The required answer is every line of the data containing the word "UserDrawerItems".

INFORMATION PROVIDED START

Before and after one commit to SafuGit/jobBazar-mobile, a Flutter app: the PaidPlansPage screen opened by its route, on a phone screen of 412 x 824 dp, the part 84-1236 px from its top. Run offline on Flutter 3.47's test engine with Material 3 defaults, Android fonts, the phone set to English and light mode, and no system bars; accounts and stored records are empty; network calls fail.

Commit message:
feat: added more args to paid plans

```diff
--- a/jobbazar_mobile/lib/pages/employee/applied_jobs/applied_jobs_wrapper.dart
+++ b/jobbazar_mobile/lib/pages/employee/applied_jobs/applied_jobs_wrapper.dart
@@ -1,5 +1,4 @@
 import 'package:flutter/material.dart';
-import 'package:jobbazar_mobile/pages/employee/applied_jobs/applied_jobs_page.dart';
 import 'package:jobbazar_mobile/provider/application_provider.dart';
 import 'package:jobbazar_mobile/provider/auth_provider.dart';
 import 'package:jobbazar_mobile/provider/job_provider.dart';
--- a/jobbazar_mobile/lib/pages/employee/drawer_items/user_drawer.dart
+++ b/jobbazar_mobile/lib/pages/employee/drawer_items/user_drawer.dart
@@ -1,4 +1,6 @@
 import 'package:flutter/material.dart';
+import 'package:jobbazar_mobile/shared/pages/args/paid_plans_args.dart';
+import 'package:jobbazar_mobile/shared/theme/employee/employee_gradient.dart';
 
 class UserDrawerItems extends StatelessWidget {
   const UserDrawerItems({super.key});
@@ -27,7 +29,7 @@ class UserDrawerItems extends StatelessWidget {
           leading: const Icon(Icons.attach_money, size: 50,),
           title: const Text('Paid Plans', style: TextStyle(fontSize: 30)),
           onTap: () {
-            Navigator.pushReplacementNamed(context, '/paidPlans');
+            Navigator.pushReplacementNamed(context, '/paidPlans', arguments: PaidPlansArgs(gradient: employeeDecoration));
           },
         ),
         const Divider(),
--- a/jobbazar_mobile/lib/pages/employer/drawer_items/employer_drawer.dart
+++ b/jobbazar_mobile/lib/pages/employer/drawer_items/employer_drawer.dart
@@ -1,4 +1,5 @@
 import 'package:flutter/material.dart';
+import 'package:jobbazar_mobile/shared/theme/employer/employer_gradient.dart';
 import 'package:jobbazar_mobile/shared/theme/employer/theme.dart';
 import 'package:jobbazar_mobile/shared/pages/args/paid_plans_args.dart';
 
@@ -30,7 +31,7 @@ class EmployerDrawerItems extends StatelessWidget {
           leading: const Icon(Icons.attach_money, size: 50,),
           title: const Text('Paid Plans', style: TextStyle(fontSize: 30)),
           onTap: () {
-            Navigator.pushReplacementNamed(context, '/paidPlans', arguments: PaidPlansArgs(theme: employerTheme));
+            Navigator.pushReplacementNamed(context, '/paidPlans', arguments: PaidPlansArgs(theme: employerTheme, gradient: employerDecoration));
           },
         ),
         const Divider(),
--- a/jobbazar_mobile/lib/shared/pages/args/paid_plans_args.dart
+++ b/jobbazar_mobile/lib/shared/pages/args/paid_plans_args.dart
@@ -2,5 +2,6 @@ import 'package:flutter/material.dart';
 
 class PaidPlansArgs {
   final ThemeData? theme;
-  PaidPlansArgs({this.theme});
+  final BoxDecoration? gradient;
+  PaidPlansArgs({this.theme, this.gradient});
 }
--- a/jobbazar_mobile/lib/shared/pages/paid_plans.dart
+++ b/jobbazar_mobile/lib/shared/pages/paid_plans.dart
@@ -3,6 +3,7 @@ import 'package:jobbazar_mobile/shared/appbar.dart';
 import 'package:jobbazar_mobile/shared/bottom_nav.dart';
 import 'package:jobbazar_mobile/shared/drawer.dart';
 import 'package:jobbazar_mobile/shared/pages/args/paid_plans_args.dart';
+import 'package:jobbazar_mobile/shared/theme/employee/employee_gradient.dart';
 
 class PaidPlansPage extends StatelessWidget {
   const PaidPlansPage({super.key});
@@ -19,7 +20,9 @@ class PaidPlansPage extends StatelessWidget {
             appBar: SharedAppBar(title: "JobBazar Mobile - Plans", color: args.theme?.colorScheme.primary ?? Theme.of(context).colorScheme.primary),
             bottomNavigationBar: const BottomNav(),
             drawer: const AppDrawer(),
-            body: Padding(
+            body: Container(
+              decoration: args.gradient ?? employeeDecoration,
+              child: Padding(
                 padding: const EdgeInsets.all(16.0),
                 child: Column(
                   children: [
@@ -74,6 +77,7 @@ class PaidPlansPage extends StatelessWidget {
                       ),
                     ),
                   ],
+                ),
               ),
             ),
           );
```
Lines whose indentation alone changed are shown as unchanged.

INFORMATION PROVIDED END

## TASK RESPONSE
 class UserDrawerItems extends StatelessWidget {
   const UserDrawerItems({super.key});
@@ -27,7 +29,7 @@ class UserDrawerItems extends StatelessWidget {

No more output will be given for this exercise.